In Harris County, the Commissioners Court appoint the Chief Medical Examiner. The Chief Medical Examiner must be a physician, licensed to practice medicine in the State of Texas and be certified by the American Board of Pathology in Anatomic and Forensic Pathology. The Chief Medical Examiner serves continuously and can only be removed for cause.

In contrast, a Coroner typically refers to an elected official, who serves as the authority for death investigation, but may not have any medical training. Thus, a coroner typically has to have a contract with some forensic pathologist, or medical examiner office in some nearby jurisdiction to perform autopsies when an autopsy is required. In Texas, some counties rely on Justices of the Peace to fulfill the role of coroner.

Over the years, the terminology has become blurred, in part because of ignorance, and in part because of system evolution issues. So, for example, in Los Angeles, CA the Coroner's Office is, in fact, a medical examiner's office, for all practical purposes.

Each state has different laws and each jurisdiction operates differently, but these are the basic differences between a medical examiner and a coroner.

What is a medical examiner?

What is a medical examiner?
A medical examiner is a physician, hence, the title medical examiner. The medical examiner is authorized by state statute with the investigation and examination of persons dying suddenly, unexpectedly, or from physical or chemical injury. The responsibility of the medical examiner is to determine cause and manner of death, and to document and preserve evidence as it relates to the decedent.
What is a pathologist?
A pathologist is a physician trained in the medical specialty of pathology. Pathology is the branch of medicine that deals with the diagnosis of disease and causes of death by means of laboratory examination of body fluids (clinical pathology) cell samples, (cytology) and tissues (pathologic anatomy).
What is a forensic pathologist?
The forensic pathologist is a subspecialist in pathology whose area of special competence is the examination of persons who die sudden, unexpected or violent death. The forensic pathologist is an expert in determining cause and manner of death. The forensic pathologist is specially trained: to perform autopsies to determine the presence or absence of disease; to interpret injuries and injury patterns; to interpret effects of poisoning; to evaluate historical and law-enforcement investigative information relating to manner of death; to collect medical evidence, such as trace evidence and secretions, and to document evidence of sexual assault.
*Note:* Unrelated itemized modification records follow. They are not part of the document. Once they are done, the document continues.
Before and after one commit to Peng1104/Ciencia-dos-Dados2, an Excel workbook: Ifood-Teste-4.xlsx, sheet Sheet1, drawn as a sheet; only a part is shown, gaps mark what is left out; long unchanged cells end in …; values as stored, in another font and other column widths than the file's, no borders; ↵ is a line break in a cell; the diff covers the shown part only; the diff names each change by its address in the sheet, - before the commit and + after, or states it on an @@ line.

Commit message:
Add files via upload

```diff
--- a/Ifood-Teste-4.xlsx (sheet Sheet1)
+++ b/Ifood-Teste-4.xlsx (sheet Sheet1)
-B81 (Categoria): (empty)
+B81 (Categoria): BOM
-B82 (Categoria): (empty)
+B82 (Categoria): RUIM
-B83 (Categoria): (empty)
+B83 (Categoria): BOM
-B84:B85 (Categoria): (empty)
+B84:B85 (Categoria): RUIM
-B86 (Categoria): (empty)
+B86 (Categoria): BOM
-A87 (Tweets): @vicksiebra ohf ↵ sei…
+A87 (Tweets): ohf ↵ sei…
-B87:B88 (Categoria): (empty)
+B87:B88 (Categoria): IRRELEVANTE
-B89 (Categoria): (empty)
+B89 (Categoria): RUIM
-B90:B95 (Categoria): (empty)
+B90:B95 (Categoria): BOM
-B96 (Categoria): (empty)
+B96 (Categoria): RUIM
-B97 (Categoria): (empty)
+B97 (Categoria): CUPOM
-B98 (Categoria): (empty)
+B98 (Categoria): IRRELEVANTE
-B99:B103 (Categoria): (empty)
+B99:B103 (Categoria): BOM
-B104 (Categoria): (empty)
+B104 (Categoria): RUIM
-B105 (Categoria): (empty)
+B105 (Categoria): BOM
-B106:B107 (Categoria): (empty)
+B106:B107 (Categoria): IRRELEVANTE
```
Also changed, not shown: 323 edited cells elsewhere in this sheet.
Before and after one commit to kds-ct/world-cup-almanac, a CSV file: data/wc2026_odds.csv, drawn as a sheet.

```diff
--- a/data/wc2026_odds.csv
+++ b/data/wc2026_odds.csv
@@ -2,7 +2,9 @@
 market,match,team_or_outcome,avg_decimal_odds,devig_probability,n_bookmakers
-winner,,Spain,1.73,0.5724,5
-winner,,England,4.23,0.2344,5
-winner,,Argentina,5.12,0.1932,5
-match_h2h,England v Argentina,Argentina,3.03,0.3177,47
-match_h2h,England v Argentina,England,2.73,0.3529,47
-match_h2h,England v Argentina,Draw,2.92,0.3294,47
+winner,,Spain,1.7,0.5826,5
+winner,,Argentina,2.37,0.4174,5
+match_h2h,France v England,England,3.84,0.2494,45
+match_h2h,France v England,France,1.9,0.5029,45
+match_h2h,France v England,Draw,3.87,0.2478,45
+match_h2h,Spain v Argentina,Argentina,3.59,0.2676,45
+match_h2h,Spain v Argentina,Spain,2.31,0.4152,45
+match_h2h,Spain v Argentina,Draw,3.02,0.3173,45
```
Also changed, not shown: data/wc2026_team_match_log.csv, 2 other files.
The forensic pathologist must have a working knowledge of other non-medical disciplines, including: toxicology, firearms (wound ballistics), trace evidence, forensic serology and DNA technology. The forensic pathologist acts as the case coordinator for the medical and forensic scientific assessment of a given death, making sure that the appropriate procedures and evidence collection techniques are applied to the body. At death scenes, forensic pathologists bring their expertise to bear upon the interpretation of scene findings, in the assessment of the consistency of witness statements with injuries, and in the interpretation of injury patterns or patterned injuries.
How does the forensic pathologist use the history?

Death investigation always begins at the scene. The scene investigation may give clues as to drugs or toxins which may be related to the cause of death. Some poisonous agents are not detected on routine drug screens therefore the pathologist must have knowledge of medications and toxins in order to request the specific analytical tests needed to detect them. An example would include the "sniffing" or "huffing" of aerosol propellants, a risky activity which has been frequently reported in teenagers. Sniffing of propellant substances can cause sudden death by precipitating lethal cardiac arrhythmias. A special analysis (gas chromatography by head space analysis) is required to detect the chemicals in the blood. In other cases there may be sufficient natural disease to account for death but the individual may in fact have died of a drug overdose or other subtle cause. In the case of drowning and suffocation the autopsy findings are not specific and police investigation is critical to the understanding of the death.

In the examination of skeletal or severely decomposed remains, the forensic pathologist will frequently consult another doctor with special expertise in analysis of bones, a physical anthropologist. If sufficient skeletal parts remain, the pathologist or anthropologist may be able to determine the age, race and sex of the individual and sometimes estimate the length of time since death. Occasionally, specific markings on the bones may enable the pathologist to come to a conclusion as to the cause of death.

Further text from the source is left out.